Ear­li­er this week, Alli­son Amend wrote about writ­ing, and not writ­ing, Jew­ish fic­tion and the Jew­ish con­nec­tion to art. She has been blog­ging here all week for Jew­ish Book Coun­cil and MyJew­ish­Learn­ing.

In 2011, I was a final­ist for the Sami Rohr Prize for Jew­ish Lit­er­a­ture. Thanks to this hon­or, I was invit­ed to speak at sev­er­al Jew­ish book groups all over the coun­try. I would hate to keep the exper­tise in Jew­ish book groups all to myself, and so, forth­with, here are:

1. Jews buy books. I don’t know what the sta­tis­tics are on this, but I’d guess that Jew­ish women are sin­gle­hand­ed­ly float­ing the entire pub­lish­ing busi­ness. They even buy hardcovers.

2. The mad dash at the end of your read­ing is not to have you sign your mag­num opus for pos­ter­i­ty, but rather to par­take of the slight­ly dry cof­fee cake.

3. Mem­bers of the JBC Net­work read your book, and if they don’t like it, they will let you know.

4. Every­one claims to know some­one who they want to set you up with, but no one ever fol­lows through on it.

5. It is accept­able to order bacon-wrapped scal­lops at a pre-read­ing dinner.

6. In every group, there is always some­one who knows my mother.

7. Most peo­ple know my father too.

8. The ques­tions I get asked most often: How do you think of your ideas? Did you have to do a lot of research?

9. The two ques­tions I get asked least often: What do you like to eat for break­fast? Why are so many in your gen­er­a­tion mar­ry­ing out­side the faith?

10. If you think you’ve met some­one before, it’s prob­a­bly just that she looks like one of your cousins. 

Alli­son Amend’s most recent nov­el, A Near­ly Per­fect Copy, is now avail­able. Read more about Alli­son here.

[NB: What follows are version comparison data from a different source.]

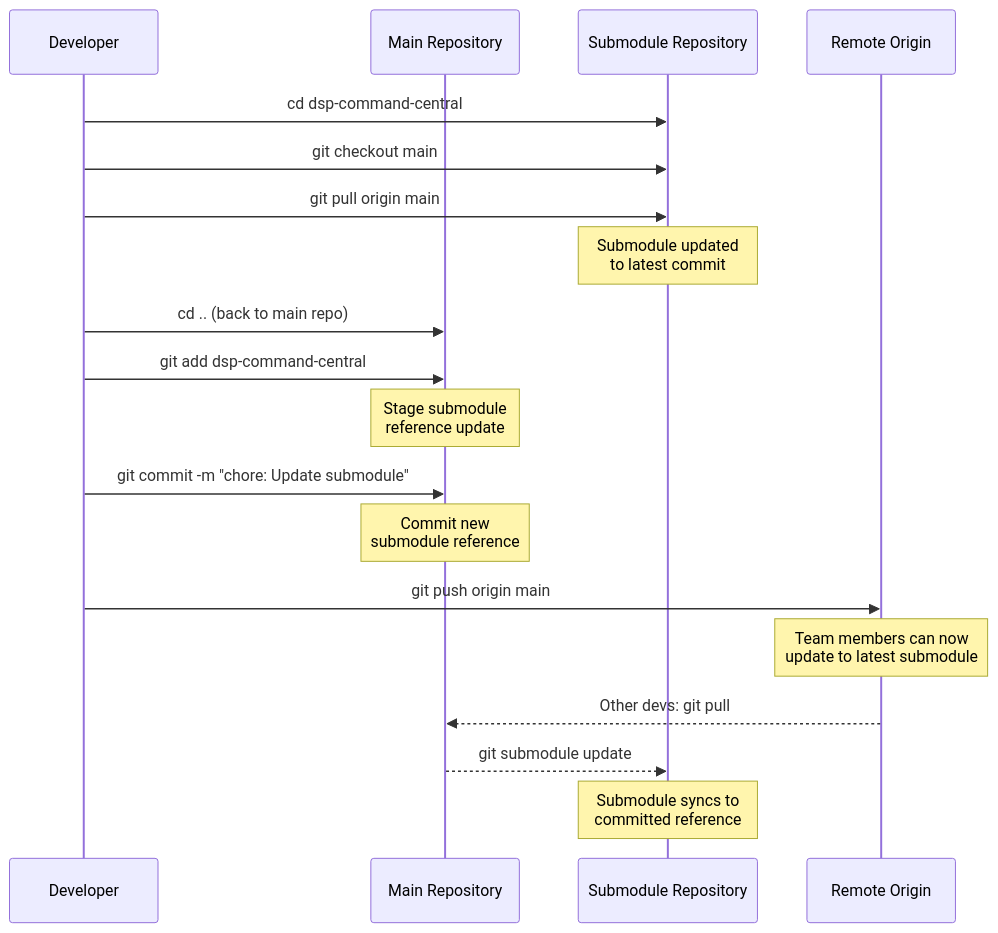
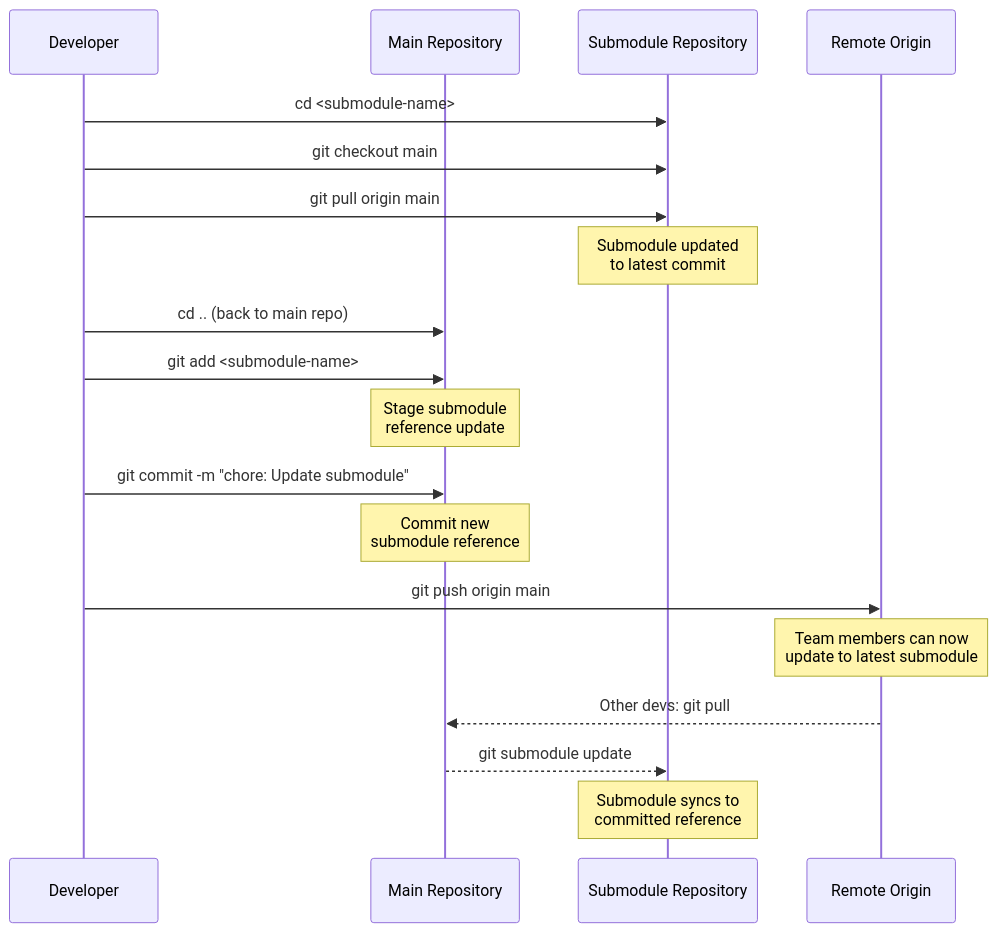
One commit to markus41/Notion changed the third of 3 diagrams in GIT-STRUCTURE.md. Above: the diagram before and after it, drawn with Mermaid. The commit also changed other lines of this file and 21 other files, not shown here.

First line of the commit message:
refactor: Remove DSP Command Central integration and related resources

````diff
--- a/GIT-STRUCTURE.md
+++ b/GIT-STRUCTURE.md
@@ -495,26 +495,26 @@
 ```mermaid
 sequenceDiagram
     participant Dev as Developer
     participant Main as Main Repository
     participant Sub as Submodule Repository
     participant Remote as Remote Origin
 
-    Dev->>Sub: cd dsp-command-central
+    Dev->>Sub: cd <submodule-name>
     Dev->>Sub: git checkout main
     Dev->>Sub: git pull origin main
     Note over Sub: Submodule updated<br/>to latest commit
 
     Dev->>Main: cd .. (back to main repo)
-    Dev->>Main: git add dsp-command-central
+    Dev->>Main: git add <submodule-name>
     Note over Main: Stage submodule<br/>reference update
 
     Dev->>Main: git commit -m "chore: Update submodule"
     Note over Main: Commit new<br/>submodule reference
 
     Dev->>Remote: git push origin main
     Note over Remote: Team members can now<br/>update to latest submodule
 
     Remote-->>Main: Other devs: git pull
     Main-->>Sub: git submodule update
     Note over Sub: Submodule syncs to<br/>committed reference
 ```
````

Alli­son Amend, a grad­u­ate of the Iowa Writ­ers’ Work­shop, is the author of the Inde­pen­dent Pub­lish­er Book Award-win­ning short sto­ry col­lec­tion Things That Pass for Love and the nov­els Sta­tions West (a final­ist for the 2011 Sami Rohr Prize for Jew­ish Lit­er­a­ture and the Okla­homa Book Award) and A Near­ly Per­fect Copy. She lives in New York City.